%%

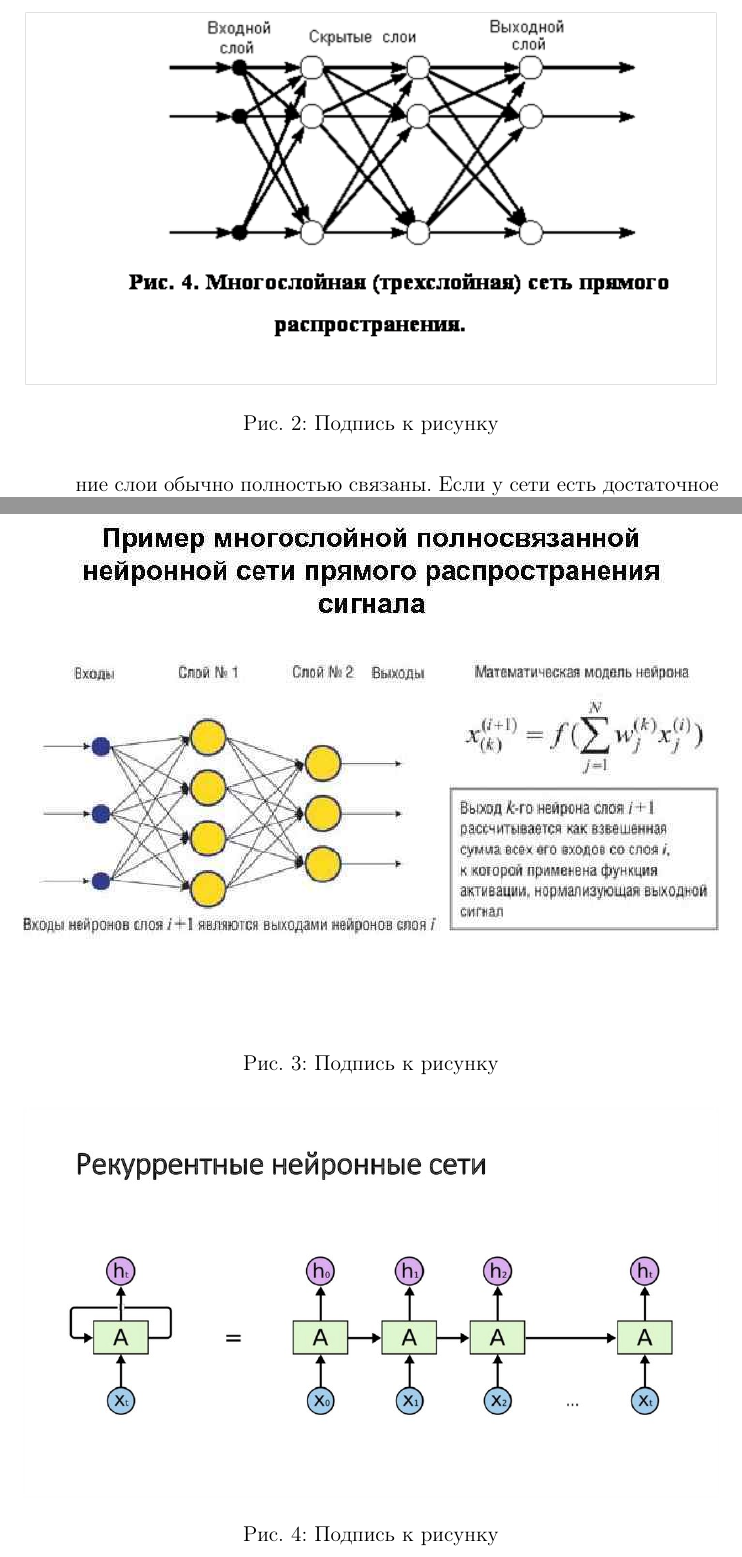
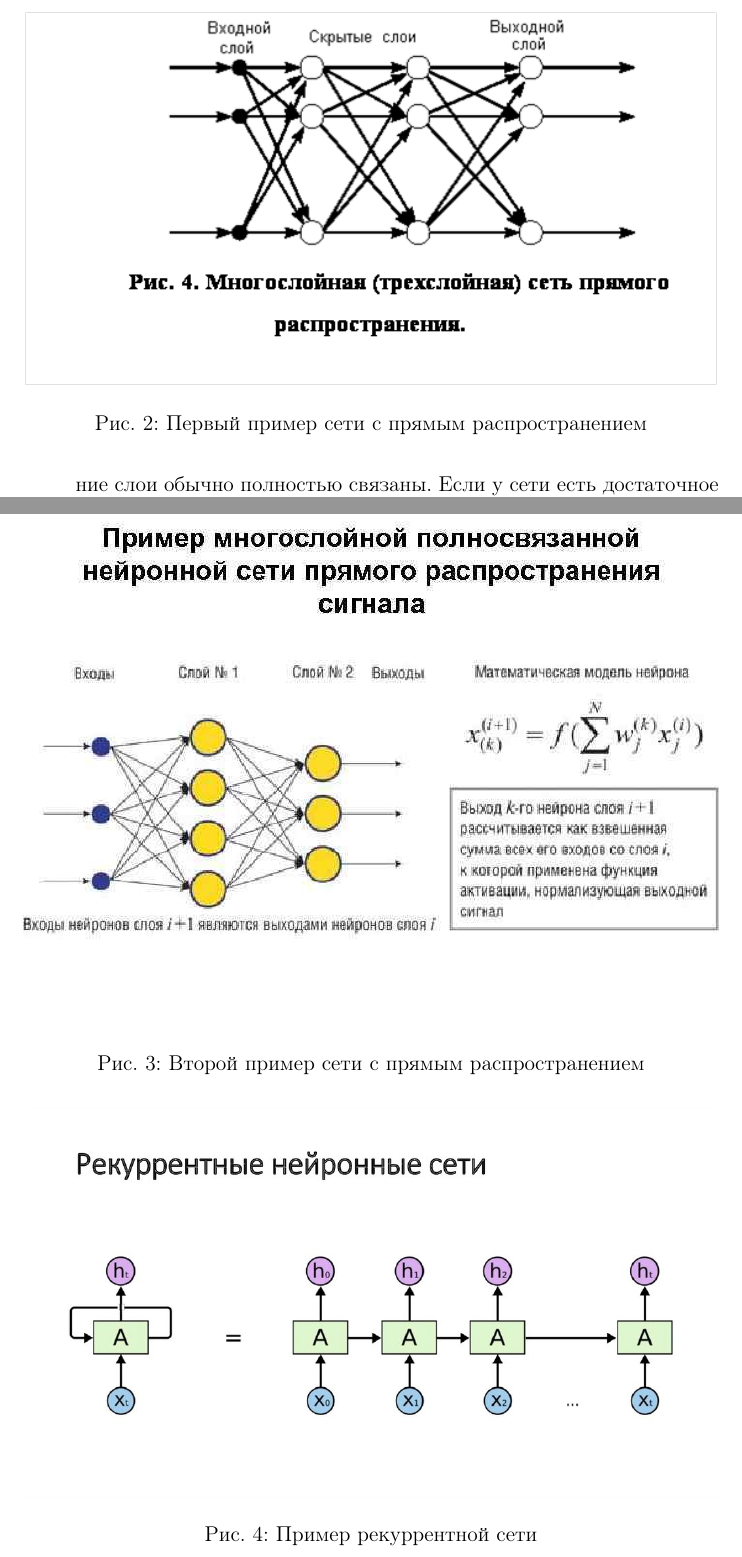
Before and after one commit to agoiga/rabota, a LaTeX document (Report_7_semester.tex): two parts of pages 4 and 5 of 10, joined at a grey line, cut at the place of the change. Compiled offline with pdfLaTeX.

Commit message:
Update Report_7_semester.tex

```diff
--- a/Report_7_semester.tex
+++ b/Report_7_semester.tex
@@ -57,12 +57,12 @@
 \begin{figure}
 	\centering
 	\includegraphics[width=\columnwidth]{pr}
-	\caption{Подпись к рисунку}
+	\caption{Первый пример сети с прямым распространением}
 \end{figure}
 \begin{figure}
 	\centering
 	\includegraphics[width=\columnwidth]{pr2}
-	\caption{Подпись к рисунку}
+	\caption{Второй пример сети с прямым распространением}
 \end{figure}
 
 \item Рекуррентная сеть – сеть в которой возможны циклы. Здесь сигнал от входного может поступать на любой из скрытых слоёв из скрытого слоя или даже на предыдущий слой. Её можно представить в виде сети с прямым распространением сигнала во времени. В данной нс у каждого соединения есть свой вес, он же приоритет. Узлы в ней делятся на два типа, вводные узлы и узлы скрытые. Информация в рекуррентной нейронной сети передается не только по прямой, слой за слоем, но и между самими нейронами. Важной отличительной особенностью рекуррентной нейронной сети является наличие так званой «области внимания», когда машине можно задать определенные фрагменты данных, требующие усиленной обработки.
@@ -70,7 +70,7 @@
 \begin{figure}
 	\centering
 	\includegraphics[width=\columnwidth]{rek}
-	\caption{Подпись к рисунку}
+	\caption{Пример рекуррентной сети}
 \end{figure}
 \begin{figure}
 	\centering
```
Also changed, not shown: Report_7_semester.tex (6 more changed lines).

%%

What to do: When you retype the material above, keep every word exact and drop the images.

Written response:
Before and after one commit to agoiga/rabota, a LaTeX document (Report_7_semester.tex): two parts of pages 4 and 5 of 10, joined at a grey line, cut at the place of the change. Compiled offline with pdfLaTeX.

Commit message:
Update Report_7_semester.tex

```diff
--- a/Report_7_semester.tex
+++ b/Report_7_semester.tex
@@ -57,12 +57,12 @@
 \begin{figure}
 	\centering
 	\includegraphics[width=\columnwidth]{pr}
-	\caption{Подпись к рисунку}
+	\caption{Первый пример сети с прямым распространением}
 \end{figure}
 \begin{figure}
 	\centering
 	\includegraphics[width=\columnwidth]{pr2}
-	\caption{Подпись к рисунку}
+	\caption{Второй пример сети с прямым распространением}
 \end{figure}
 
 \item Рекуррентная сеть – сеть в которой возможны циклы. Здесь сигнал от входного может поступать на любой из скрытых слоёв из скрытого слоя или даже на предыдущий слой. Её можно представить в виде сети с прямым распространением сигнала во времени. В данной нс у каждого соединения есть свой вес, он же приоритет. Узлы в ней делятся на два типа, вводные узлы и узлы скрытые. Информация в рекуррентной нейронной сети передается не только по прямой, слой за слоем, но и между самими нейронами. Важной отличительной особенностью рекуррентной нейронной сети является наличие так званой «области внимания», когда машине можно задать определенные фрагменты данных, требующие усиленной обработки.
@@ -70,7 +70,7 @@
 \begin{figure}
 	\centering
 	\includegraphics[width=\columnwidth]{rek}
-	\caption{Подпись к рисунку}
+	\caption{Пример рекуррентной сети}
 \end{figure}
 \begin{figure}
 	\centering
```
Also changed, not shown: Report_7_semester.tex (6 more changed lines).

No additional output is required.